To test out their theory, researchers placed mice in a chamber and delivered a mild foot shock, which causes them to form a fearful memory of the chamber. Later, researchers returned them to the same chamber day after day, never shocking them again, to show them that the chamber was no longer dangerous, which led to a reduction in fear. The mice were genetically altered to allow researchers to tag the population of neurons in the hippocampus that were active during either the day of their traumatic memory was formed, or when they were no longer expressing any fear. Using a technique called optogenetics, researchers could either stimulate or silence those populations of neurons. If the two memories existed in unique populations of neurons, researchers should expect to see different effects on behavior by manipulating them.
“We found that a new population of neurons, what we called ‘extinction neurons’, emerged after the extinction training,” Lacagnina told us. “The activity of these neurons were needed for the animal to continue to suppress their fear. If we silenced them, the original fear would emerge. Moreover, if we stimulated them, we could block natural forms of fear relapse, such as spontaneous recovery. Manipulating the fear neurons had the opposite effect - stimulating them could cause an animal to behave in a fearful way, while silencing them reduced the amount of fear relapse. We concluded that the hippocampus creates two unique and opposing memories of the experience; one to remember that the chamber was fearful, and one to remember that it was safe. We think that these two memories compete with one another to determine whether you will overcome your fear or succumb to it.”
Lacagnina told us that a couple of things were surprising to him and his fellow researchers. For one, the mechanisms of fear relapse are not well understood, so they were surprised to find that the neurons of the hippocampus involved in the initial traumatic experience played an important role in the phenomenon of spontaneous recovery. Second, they were surprised they were able to block fear relapse by activating the extinction neurons. Extinction learning is thought to be a weaker form of learning, Lacagnina explained, so it was unexpected that reminding the animal of the safe context was able to override the natural tendency to be afraid.

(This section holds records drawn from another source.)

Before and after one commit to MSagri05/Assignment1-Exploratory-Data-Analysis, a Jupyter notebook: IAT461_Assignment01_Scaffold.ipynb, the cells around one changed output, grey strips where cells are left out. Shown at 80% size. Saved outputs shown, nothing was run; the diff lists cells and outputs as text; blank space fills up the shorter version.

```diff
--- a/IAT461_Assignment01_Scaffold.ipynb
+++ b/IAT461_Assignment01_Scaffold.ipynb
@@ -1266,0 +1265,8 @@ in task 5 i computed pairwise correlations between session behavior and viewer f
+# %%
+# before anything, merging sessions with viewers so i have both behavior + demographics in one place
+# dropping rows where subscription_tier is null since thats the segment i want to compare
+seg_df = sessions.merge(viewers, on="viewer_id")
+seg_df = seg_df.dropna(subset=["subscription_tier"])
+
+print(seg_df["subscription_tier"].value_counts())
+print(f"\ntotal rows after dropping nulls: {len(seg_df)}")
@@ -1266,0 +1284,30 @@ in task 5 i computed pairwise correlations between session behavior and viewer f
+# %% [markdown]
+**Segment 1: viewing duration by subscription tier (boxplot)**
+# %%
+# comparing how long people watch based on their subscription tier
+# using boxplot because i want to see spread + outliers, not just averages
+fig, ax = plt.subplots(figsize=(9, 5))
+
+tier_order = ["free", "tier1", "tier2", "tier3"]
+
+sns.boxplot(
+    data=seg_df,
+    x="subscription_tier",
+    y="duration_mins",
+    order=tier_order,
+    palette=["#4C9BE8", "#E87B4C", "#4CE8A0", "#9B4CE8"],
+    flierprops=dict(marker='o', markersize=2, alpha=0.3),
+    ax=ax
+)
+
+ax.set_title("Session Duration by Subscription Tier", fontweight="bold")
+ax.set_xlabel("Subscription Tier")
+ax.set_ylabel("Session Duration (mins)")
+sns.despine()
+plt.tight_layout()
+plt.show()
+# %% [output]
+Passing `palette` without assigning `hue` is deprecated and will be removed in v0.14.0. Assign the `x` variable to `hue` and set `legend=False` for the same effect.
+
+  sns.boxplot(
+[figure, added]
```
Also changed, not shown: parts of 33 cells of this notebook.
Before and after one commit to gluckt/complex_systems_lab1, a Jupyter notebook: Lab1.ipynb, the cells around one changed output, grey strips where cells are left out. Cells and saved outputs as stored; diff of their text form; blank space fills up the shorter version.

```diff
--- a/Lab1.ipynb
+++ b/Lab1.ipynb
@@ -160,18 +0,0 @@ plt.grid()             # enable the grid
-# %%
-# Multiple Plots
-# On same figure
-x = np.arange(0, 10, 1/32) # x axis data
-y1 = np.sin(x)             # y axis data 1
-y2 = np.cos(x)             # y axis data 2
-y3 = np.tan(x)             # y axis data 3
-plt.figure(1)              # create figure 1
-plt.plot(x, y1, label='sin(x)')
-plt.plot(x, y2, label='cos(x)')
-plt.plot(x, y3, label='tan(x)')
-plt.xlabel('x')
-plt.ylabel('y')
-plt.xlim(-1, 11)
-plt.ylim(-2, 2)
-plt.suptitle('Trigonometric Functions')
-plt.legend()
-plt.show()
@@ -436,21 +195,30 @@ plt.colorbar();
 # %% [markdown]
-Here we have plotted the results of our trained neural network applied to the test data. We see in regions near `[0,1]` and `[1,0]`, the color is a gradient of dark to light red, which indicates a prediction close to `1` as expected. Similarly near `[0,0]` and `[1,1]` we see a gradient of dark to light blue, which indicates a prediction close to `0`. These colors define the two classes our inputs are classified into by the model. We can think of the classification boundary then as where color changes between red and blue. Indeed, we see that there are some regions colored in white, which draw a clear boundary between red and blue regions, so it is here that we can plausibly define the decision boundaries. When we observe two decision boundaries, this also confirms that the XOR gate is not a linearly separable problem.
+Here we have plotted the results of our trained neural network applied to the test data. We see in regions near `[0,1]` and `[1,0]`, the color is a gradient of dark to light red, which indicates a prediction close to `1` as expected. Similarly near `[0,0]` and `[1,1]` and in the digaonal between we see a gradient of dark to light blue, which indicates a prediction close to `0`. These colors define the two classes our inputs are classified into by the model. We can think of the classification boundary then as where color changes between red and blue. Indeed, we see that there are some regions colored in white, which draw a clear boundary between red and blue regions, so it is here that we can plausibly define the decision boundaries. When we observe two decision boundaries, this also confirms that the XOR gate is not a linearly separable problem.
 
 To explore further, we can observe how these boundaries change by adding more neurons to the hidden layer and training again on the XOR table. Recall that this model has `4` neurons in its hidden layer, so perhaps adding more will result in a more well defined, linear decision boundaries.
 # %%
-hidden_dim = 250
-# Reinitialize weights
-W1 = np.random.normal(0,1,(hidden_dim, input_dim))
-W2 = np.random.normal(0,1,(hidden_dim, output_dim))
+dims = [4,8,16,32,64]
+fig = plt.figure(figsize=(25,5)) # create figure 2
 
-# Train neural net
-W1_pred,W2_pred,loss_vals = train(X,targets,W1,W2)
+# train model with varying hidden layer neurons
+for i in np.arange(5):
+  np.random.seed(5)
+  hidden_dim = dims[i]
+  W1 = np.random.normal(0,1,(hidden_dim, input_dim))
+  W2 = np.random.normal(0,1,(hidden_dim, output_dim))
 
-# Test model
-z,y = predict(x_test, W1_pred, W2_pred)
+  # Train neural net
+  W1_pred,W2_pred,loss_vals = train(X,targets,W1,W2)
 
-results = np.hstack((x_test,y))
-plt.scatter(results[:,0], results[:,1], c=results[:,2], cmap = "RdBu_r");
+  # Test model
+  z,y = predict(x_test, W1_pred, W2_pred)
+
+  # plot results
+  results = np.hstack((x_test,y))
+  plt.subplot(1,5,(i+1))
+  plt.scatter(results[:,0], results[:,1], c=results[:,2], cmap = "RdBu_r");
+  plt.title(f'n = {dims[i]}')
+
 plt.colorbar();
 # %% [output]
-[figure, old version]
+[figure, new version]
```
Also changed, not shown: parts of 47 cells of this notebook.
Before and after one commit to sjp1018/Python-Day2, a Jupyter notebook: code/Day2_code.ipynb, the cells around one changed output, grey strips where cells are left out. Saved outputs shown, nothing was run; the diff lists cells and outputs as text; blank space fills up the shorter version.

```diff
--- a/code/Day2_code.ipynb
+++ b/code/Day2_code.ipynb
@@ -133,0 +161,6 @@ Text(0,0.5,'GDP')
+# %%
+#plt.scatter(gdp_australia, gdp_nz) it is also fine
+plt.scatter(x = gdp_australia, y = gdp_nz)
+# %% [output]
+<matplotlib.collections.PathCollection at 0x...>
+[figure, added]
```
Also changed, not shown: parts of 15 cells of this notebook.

“There is still a lot more to learn about how both fear and extinction representations in the hippocampus compete for reactivation,” Lacagnina told us. “Why does the fearful representation win out during times of relapse, for instance. But if since we demonstrated that they exist in two populations of neurons, this gives us a useful target, to either strengthen the connections of the neurons related to the extinction memory, or weaken those related to the fear memory. We hope that this research and those like it will give us better insight into treating disorders like Post Traumatic Stress Disorder, anxiety, and phobias.”
Patricia Tomasi is a mom, maternal mental health advocate, journalist, and speaker. She writes regularly for the Huffington Post Canada, focusing primarily on maternal mental health after suffering from severe postpartum anxiety twice. You can find her Huffington Post biography here. Patricia is also a Patient Expert Advisor for the North American-based, Maternal Mental Health Research Collective and is the founder of the online peer support group - Facebook Postpartum Depression & Anxiety Support Group - with over 1500 members worldwide. Blog: www.patriciatomasiblog.wordpress.com